T cell epitope peptides derived from proteolipid protein (PLP139-151) or myelin basic protein (MBP86-100) induce experimental autoimmune encephalomyelitis (EAE) in 'susceptible' strains of mice (e.g., SJL/J). In this study, we show that the encephalitogenic effect of these epitopes when injected subcutaneously in complete Freund's adjuvant was significantly enhanced if administered to the animal in a multimerized form as a T cell epitope oligomer (i.e., as multiple repeats of the peptide epitope, such as 16-mers). Oligomer-treated SJL/J mice developed EAE faster and showed a more severe progression of the disease than animals treated with peptide alone. In addition, haplotype-matched B10.S mice, 'resistant' to EAE induction by peptide, on injection of 16-mers developed a severe form of EAE. Even more striking, however, was the dramatic suppression of incidence and severity of the disease, seen after single intravenous injections of only 50 μg of the pLP139-151 16-mer, administered to SJL/J mice 7 d after the induction of the disease. Although relapse occurred at about day 45, an additional injection several days before that maintained the suppression. Importantly, the specific suppressive effect of oligomer treatment was also evident if EAE was induced with spinal cord homogenate instead of the single peptide antigen. By contrast, the PLP139-151 peptide accelerated rather than retarded the progression of disease.

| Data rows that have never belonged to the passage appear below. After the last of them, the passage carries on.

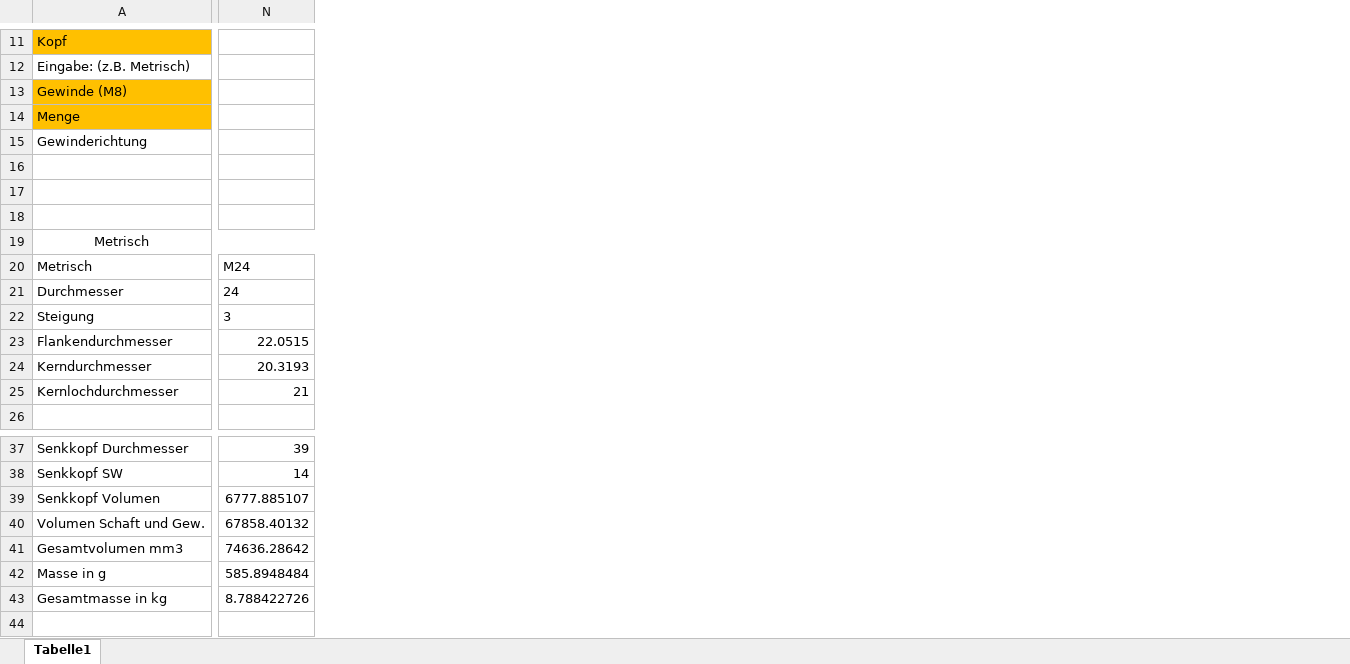
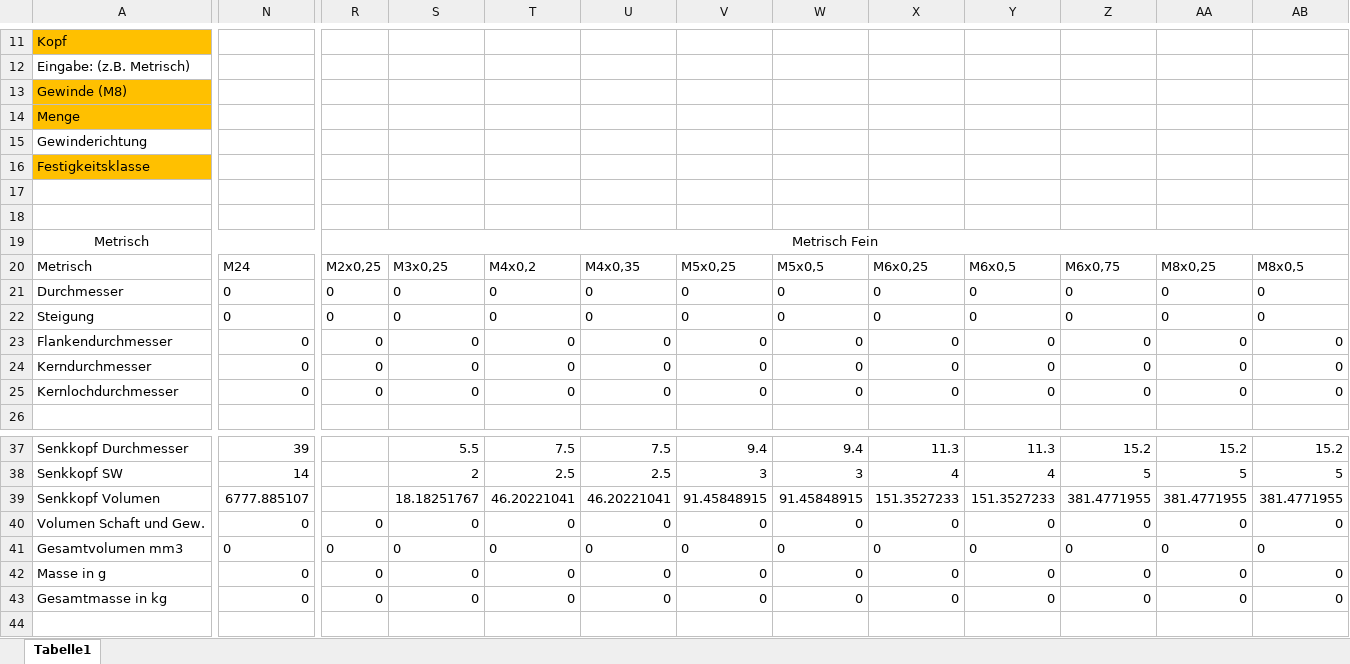
Before and after one commit to DanielMachina/HSP-SoSe-2021, an Excel workbook: Schrauben/Tabelle-Werte.xlsx, sheet Tabelle1, drawn as a sheet; only a part is shown, gaps mark what is left out; values as stored, in another font and other column widths than the file's, no borders; rows hold the shown columns only; the diff covers the shown part only; the diff names each change by its address in the sheet, - before the commit and + after, or states it on an @@ line.

Commit message:
Excel Tabelle

```diff
--- a/Schrauben/Tabelle-Werte.xlsx (sheet Tabelle1)
+++ b/Schrauben/Tabelle-Werte.xlsx (sheet Tabelle1)
+column R, rows 19-25: Metrisch Fein | M2x0,25 | 0 | 0 | 0 | 0 | 0; rows 40-43: all 0
+column S, rows 20-25: M3x0,25 | 0 | 0 | 0 | 0 | 0; rows 37-43: 5.5 | 2 | 18.18251767 | 0 | 0 | 0 | 0
+column T, rows 20-25: M4x0,2 | 0 | 0 | 0 | 0 | 0; rows 37-43: 7.5 | 2.5 | 46.20221041 | 0 | 0 | 0 | 0
+column U, rows 20-25: M4x0,35 | 0 | 0 | 0 | 0 | 0; rows 37-43: 7.5 | 2.5 | 46.20221041 | 0 | 0 | 0 | 0
+column V, rows 20-25: M5x0,25 | 0 | 0 | 0 | 0 | 0; rows 37-43: 9.4 | 3 | 91.45848915 | 0 | 0 | 0 | 0
+column W, rows 20-25: M5x0,5 | 0 | 0 | 0 | 0 | 0; rows 37-43: 9.4 | 3 | 91.45848915 | 0 | 0 | 0 | 0
+column X, rows 20-25: M6x0,25 | 0 | 0 | 0 | 0 | 0; rows 37-43: 11.3 | 4 | 151.3527233 | 0 | 0 | 0 | 0
+column Y, rows 20-25: M6x0,5 | 0 | 0 | 0 | 0 | 0; rows 37-43: 11.3 | 4 | 151.3527233 | 0 | 0 | 0 | 0
+column Z, rows 20-25: M6x0,75 | 0 | 0 | 0 | 0 | 0; rows 37-43: 15.2 | 5 | 381.4771955 | 0 | 0 | 0 | 0
+column AA, rows 20-25: M8x0,25 | 0 | 0 | 0 | 0 | 0; rows 37-43: 15.2 | 5 | 381.4771955 | 0 | 0 | 0 | 0
+column AB, rows 20-25: M8x0,5 | 0 | 0 | 0 | 0 | 0; rows 37-43: 15.2 | 5 | 381.4771955 | 0 | 0 | 0 | 0
-row 16: (empty)
+row 16: Festigkeitsklasse
-A16 fill: none
+A16 fill: #FFC000
-N21: 24
+N21: 0
-N22: 3
+N22: 0
-N23: 22.0515
+N23: 0
-N24: 20.3193
+N24: 0
-N25: 21
+N25: 0
-N40: 67858.40132
+N40: 0
-N41: 74636.28642
+N41: 0
-N42: 585.8948484
+N42: 0
-N43: 8.788422726
+N43: 0
```
Also changed, not shown: 5 added rows, 2 removed rows, 20 added columns and 7 edited cells elsewhere in this sheet.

- Experimental autoimmune encephalomyelitis
- High zone tolerance
ASJC Scopus subject areas
- Immunology and Allergy